» **WHAT YOU WILL DO**
The answer must consist of every line in the data that contains "mxGraphModel".

+ + + +

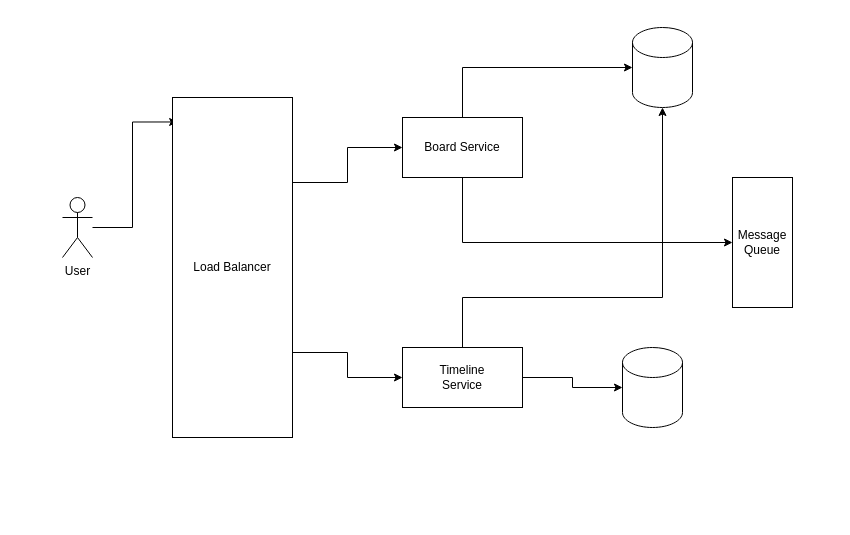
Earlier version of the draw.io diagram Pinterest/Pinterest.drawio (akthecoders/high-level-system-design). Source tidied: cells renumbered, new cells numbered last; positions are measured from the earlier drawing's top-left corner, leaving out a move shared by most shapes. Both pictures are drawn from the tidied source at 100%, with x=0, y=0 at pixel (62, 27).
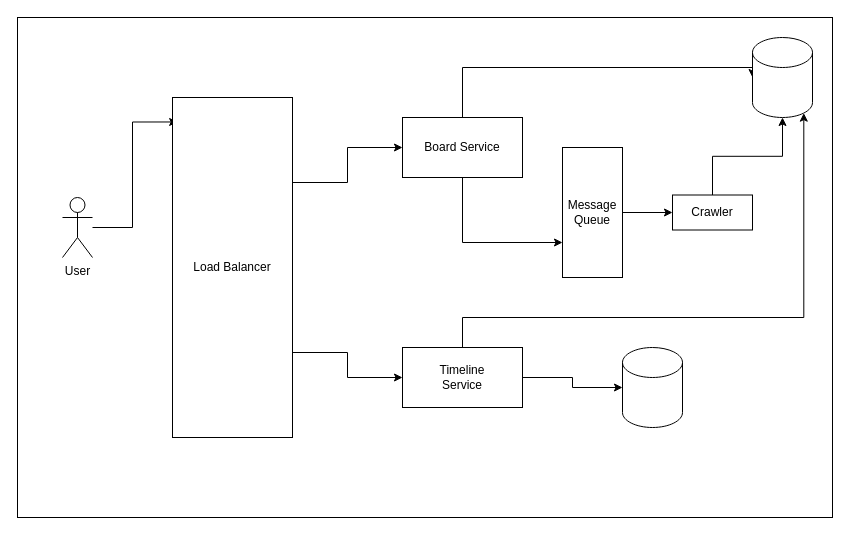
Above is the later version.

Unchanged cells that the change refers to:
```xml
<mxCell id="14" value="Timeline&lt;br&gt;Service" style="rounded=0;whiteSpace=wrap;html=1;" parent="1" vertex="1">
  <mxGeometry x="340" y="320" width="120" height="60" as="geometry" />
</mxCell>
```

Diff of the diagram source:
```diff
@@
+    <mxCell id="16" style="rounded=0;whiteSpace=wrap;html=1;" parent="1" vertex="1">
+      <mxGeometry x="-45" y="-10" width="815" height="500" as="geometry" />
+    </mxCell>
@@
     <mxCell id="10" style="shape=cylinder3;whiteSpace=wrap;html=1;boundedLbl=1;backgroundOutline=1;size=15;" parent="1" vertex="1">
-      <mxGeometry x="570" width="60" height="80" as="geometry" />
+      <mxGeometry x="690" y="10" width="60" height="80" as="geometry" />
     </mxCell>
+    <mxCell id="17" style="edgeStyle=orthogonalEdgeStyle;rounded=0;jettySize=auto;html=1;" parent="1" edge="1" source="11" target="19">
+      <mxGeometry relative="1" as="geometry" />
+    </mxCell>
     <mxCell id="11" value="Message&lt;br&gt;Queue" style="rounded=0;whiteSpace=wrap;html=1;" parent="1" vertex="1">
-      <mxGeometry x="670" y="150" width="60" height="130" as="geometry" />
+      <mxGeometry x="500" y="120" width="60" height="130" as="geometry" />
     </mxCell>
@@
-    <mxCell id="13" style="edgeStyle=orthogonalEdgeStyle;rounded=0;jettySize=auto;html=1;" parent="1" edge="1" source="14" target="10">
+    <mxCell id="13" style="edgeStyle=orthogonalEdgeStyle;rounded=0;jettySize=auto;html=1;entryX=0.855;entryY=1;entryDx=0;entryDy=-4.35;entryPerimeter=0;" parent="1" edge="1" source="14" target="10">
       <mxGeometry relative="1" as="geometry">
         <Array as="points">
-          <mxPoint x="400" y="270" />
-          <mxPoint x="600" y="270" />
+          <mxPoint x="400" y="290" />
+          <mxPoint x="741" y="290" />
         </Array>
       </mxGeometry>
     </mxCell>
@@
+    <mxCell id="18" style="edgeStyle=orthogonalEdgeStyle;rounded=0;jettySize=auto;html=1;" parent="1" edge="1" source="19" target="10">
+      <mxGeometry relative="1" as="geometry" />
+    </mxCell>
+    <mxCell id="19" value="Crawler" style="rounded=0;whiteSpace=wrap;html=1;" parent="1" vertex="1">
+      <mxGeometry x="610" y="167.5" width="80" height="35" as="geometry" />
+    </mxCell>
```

+ + + +

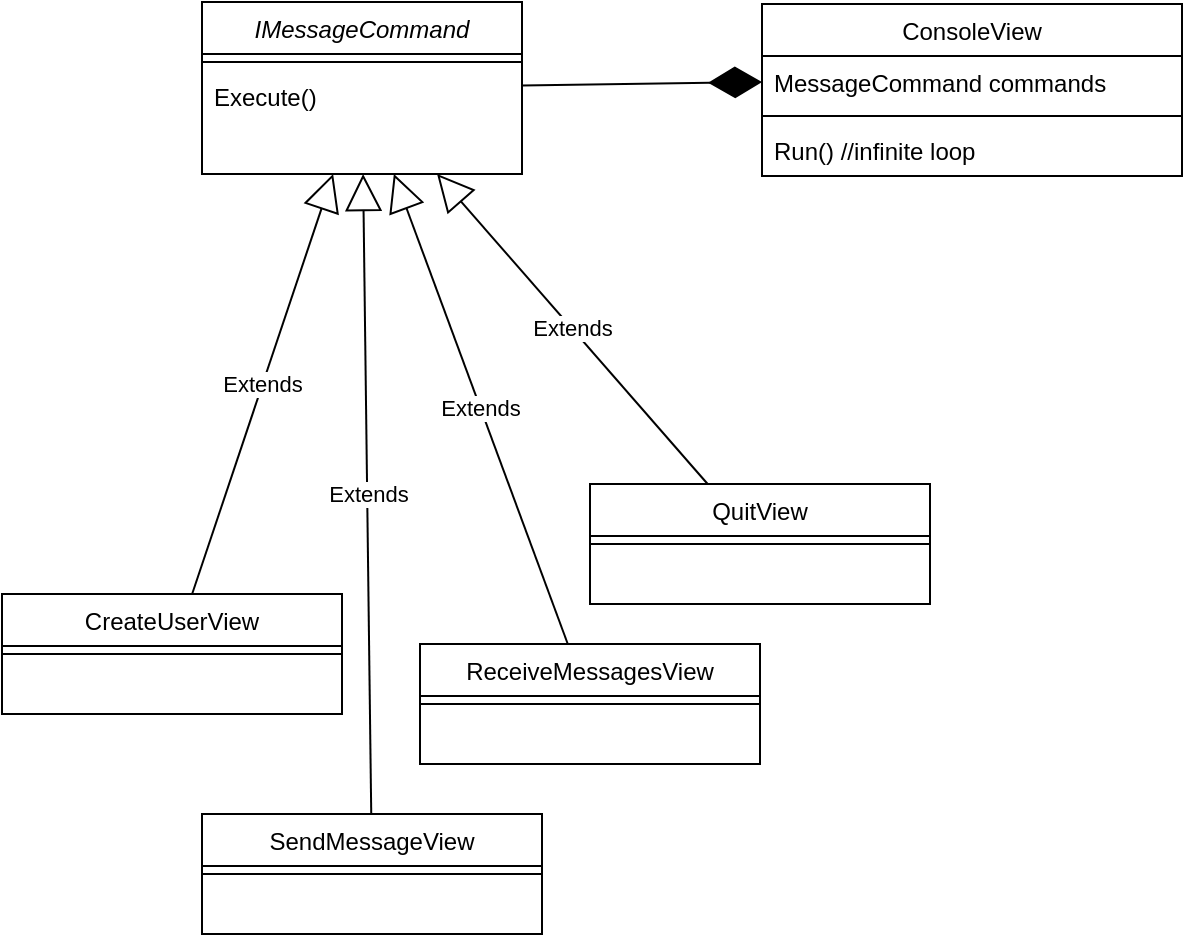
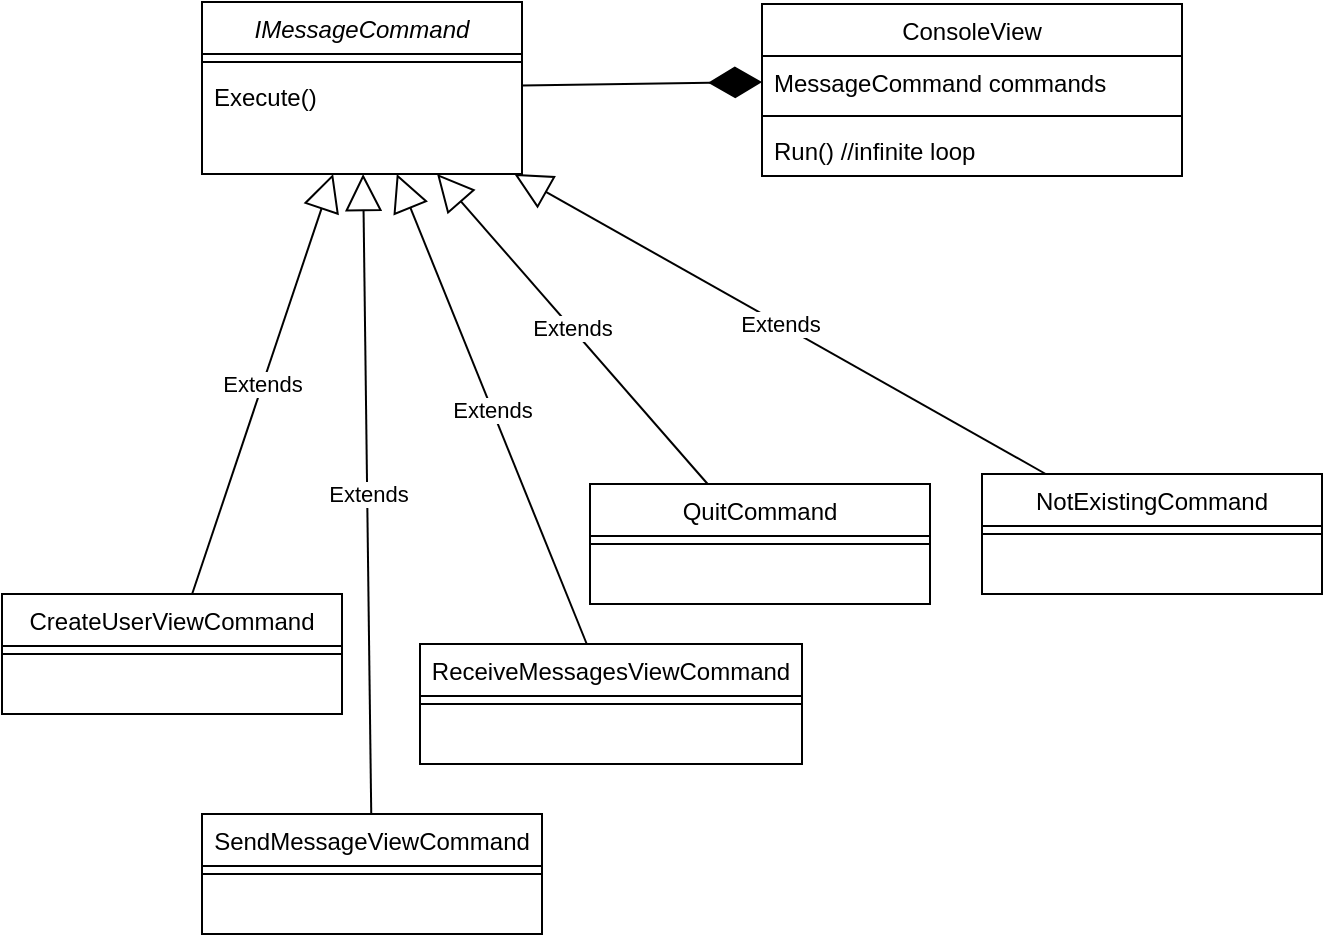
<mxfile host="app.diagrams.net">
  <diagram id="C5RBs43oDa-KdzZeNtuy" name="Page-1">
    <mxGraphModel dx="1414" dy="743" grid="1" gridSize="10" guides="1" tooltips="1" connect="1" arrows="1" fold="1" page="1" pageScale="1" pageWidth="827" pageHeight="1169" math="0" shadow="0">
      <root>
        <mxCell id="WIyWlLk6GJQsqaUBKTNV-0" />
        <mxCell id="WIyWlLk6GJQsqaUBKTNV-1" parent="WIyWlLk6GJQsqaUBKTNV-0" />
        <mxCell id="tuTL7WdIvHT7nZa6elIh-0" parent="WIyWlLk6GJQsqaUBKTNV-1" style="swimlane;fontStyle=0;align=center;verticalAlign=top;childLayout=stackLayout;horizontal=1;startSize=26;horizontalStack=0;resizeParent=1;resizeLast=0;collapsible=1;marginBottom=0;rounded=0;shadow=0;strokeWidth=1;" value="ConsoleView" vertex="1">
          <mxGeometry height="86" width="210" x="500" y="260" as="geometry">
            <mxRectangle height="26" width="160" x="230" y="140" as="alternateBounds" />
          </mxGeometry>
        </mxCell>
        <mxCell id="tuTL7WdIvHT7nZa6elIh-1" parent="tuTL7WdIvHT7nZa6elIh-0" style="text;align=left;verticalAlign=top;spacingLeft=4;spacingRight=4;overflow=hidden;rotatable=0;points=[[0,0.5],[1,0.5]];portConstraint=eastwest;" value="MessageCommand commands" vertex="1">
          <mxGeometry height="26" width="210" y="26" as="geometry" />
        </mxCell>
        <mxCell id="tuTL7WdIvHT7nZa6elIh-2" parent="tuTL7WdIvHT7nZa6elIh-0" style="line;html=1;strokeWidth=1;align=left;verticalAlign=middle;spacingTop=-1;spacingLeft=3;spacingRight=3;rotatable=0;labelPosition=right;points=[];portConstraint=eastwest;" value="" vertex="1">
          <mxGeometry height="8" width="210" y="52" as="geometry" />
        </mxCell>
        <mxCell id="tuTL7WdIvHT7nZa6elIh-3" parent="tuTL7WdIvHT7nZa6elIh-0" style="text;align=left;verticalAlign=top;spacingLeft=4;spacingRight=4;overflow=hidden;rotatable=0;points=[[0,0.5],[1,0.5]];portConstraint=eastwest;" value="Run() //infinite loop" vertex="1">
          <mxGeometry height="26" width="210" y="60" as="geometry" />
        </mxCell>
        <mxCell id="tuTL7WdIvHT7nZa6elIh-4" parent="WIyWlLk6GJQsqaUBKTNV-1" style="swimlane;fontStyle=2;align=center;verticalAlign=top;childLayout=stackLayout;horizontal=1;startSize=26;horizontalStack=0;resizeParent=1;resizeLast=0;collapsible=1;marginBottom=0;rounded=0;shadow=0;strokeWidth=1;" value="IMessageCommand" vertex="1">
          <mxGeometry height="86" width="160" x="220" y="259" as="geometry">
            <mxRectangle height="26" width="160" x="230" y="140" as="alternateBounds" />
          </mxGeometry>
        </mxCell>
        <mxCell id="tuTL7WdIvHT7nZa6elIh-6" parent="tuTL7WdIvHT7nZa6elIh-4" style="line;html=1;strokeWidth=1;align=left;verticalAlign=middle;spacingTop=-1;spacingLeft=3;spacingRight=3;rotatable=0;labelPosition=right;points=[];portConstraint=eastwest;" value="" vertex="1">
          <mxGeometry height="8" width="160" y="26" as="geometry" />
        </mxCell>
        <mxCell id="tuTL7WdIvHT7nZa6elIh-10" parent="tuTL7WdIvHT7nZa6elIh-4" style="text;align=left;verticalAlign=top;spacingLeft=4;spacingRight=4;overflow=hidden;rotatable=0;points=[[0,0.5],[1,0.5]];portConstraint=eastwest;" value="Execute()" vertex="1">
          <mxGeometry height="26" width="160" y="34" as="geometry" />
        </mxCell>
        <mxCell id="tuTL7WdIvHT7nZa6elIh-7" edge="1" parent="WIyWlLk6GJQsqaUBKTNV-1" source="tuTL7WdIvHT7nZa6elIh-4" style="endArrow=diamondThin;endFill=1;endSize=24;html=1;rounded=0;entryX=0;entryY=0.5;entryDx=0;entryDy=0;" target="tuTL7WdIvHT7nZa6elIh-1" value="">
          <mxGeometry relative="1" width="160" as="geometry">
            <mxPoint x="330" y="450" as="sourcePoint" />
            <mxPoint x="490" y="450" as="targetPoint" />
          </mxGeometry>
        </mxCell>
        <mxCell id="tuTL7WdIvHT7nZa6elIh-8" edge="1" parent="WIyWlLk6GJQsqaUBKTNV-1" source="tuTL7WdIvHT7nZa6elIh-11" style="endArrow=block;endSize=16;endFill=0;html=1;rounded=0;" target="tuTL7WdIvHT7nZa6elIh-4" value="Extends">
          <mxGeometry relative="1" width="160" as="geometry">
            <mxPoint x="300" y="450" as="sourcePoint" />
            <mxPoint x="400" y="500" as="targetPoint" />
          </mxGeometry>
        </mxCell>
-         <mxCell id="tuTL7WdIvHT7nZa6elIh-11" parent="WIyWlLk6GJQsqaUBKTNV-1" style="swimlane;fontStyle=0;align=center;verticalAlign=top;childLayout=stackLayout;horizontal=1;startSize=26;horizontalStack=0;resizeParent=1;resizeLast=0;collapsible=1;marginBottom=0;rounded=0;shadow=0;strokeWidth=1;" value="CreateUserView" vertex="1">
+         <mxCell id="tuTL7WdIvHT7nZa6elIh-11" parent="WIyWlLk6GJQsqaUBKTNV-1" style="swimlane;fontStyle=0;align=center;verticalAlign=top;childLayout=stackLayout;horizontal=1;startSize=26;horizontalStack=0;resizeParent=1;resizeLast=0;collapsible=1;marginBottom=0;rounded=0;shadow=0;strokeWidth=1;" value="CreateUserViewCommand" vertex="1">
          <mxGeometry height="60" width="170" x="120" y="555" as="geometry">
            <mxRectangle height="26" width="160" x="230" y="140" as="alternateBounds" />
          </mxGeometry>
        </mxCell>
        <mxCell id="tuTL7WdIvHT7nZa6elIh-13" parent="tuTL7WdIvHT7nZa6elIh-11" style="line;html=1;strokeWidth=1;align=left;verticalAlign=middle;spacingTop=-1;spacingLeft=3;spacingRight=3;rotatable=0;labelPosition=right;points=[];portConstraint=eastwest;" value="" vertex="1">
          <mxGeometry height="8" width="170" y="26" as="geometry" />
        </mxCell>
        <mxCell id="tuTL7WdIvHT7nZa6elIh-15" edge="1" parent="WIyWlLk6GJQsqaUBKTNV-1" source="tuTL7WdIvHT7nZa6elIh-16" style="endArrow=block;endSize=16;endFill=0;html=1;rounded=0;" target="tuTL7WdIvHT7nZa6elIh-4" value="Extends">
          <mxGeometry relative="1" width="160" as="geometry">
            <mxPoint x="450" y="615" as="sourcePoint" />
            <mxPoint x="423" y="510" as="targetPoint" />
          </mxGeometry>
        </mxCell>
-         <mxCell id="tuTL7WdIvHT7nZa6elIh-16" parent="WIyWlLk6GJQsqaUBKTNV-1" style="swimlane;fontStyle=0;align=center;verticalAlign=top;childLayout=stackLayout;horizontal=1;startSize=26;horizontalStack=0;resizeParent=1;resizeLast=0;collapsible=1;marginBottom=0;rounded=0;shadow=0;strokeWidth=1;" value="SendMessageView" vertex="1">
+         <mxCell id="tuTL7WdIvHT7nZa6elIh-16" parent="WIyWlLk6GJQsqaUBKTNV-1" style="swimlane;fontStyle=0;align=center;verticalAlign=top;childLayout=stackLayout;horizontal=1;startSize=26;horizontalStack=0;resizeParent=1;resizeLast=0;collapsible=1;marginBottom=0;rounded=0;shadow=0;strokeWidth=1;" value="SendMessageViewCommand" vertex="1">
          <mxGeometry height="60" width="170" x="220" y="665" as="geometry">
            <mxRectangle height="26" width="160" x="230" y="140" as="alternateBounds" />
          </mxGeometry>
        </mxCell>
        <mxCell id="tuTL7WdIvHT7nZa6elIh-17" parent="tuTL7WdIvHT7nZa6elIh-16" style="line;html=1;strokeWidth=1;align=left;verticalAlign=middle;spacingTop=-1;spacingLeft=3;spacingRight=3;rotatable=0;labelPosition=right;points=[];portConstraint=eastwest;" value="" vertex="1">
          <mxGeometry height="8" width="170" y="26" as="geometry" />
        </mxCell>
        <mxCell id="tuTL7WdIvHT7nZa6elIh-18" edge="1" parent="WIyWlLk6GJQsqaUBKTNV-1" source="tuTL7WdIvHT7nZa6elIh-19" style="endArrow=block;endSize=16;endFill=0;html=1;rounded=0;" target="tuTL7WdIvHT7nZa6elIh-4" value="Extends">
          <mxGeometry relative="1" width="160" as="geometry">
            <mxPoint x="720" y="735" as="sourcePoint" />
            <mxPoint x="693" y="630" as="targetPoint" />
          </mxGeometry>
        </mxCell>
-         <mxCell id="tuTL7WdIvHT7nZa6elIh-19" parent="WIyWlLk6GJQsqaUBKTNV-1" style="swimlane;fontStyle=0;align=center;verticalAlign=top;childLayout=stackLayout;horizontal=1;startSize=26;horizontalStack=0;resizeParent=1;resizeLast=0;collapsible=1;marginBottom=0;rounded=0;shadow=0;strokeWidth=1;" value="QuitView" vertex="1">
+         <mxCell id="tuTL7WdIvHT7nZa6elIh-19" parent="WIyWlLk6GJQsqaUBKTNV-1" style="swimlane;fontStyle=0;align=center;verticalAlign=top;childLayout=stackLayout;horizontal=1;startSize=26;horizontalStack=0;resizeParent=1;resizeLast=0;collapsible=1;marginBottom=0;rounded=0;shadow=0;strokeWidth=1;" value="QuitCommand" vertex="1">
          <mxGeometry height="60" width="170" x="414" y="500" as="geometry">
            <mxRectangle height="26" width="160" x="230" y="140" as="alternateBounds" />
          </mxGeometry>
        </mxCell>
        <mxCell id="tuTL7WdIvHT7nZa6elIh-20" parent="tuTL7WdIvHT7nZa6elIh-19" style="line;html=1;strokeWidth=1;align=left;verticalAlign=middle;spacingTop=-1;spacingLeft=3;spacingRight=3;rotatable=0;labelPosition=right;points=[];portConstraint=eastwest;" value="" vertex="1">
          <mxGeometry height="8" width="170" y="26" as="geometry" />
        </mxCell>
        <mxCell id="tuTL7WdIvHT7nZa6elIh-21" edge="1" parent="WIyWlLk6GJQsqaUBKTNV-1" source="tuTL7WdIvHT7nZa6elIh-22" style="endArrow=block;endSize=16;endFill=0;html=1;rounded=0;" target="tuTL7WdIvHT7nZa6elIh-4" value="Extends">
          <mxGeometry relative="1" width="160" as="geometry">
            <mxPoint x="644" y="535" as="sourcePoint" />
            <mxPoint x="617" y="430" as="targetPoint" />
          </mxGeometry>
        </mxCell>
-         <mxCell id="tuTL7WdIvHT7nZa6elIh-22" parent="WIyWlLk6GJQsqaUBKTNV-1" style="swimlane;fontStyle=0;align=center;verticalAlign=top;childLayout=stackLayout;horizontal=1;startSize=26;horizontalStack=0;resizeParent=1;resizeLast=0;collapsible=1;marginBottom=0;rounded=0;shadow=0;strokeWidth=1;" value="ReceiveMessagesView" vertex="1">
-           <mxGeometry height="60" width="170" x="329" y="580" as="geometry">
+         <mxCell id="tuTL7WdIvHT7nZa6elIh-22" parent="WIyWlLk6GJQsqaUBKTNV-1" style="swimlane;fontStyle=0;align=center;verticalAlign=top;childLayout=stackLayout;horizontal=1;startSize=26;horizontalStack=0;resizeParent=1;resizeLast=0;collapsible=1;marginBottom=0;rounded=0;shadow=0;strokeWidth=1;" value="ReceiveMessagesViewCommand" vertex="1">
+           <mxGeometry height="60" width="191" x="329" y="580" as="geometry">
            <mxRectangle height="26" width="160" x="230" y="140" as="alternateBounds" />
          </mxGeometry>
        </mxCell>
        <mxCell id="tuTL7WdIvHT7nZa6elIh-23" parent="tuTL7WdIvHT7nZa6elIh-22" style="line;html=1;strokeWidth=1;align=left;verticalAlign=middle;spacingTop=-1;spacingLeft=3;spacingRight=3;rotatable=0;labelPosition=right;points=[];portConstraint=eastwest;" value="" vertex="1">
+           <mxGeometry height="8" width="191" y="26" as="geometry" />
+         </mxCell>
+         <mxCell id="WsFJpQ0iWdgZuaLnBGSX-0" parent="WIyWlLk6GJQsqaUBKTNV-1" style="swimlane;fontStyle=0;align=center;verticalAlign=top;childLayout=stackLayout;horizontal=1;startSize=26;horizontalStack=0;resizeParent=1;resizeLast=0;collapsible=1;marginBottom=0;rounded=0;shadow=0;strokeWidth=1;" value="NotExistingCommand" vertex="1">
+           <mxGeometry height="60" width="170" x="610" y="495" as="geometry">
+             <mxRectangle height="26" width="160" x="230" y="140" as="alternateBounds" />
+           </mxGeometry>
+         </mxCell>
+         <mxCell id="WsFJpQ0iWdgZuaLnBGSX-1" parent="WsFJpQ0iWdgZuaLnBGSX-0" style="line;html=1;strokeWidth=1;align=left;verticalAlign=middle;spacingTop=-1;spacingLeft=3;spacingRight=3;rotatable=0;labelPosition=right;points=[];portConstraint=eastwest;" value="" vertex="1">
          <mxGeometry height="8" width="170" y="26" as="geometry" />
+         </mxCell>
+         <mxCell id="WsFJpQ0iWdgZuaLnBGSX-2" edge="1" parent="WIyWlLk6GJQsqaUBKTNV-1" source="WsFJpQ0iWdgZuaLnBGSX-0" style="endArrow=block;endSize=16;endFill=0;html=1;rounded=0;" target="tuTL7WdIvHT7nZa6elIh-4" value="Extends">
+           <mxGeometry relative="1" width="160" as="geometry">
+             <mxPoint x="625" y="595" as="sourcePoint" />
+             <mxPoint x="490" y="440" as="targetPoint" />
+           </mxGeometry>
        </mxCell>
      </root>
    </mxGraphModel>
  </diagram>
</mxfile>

+ + + +

» **TASK RESPONSE**
    <mxGraphModel dx="1414" dy="743" grid="1" gridSize="10" guides="1" tooltips="1" connect="1" arrows="1" fold="1" page="1" pageScale="1" pageWidth="827" pageHeight="1169" math="0" shadow="0">
    </mxGraphModel>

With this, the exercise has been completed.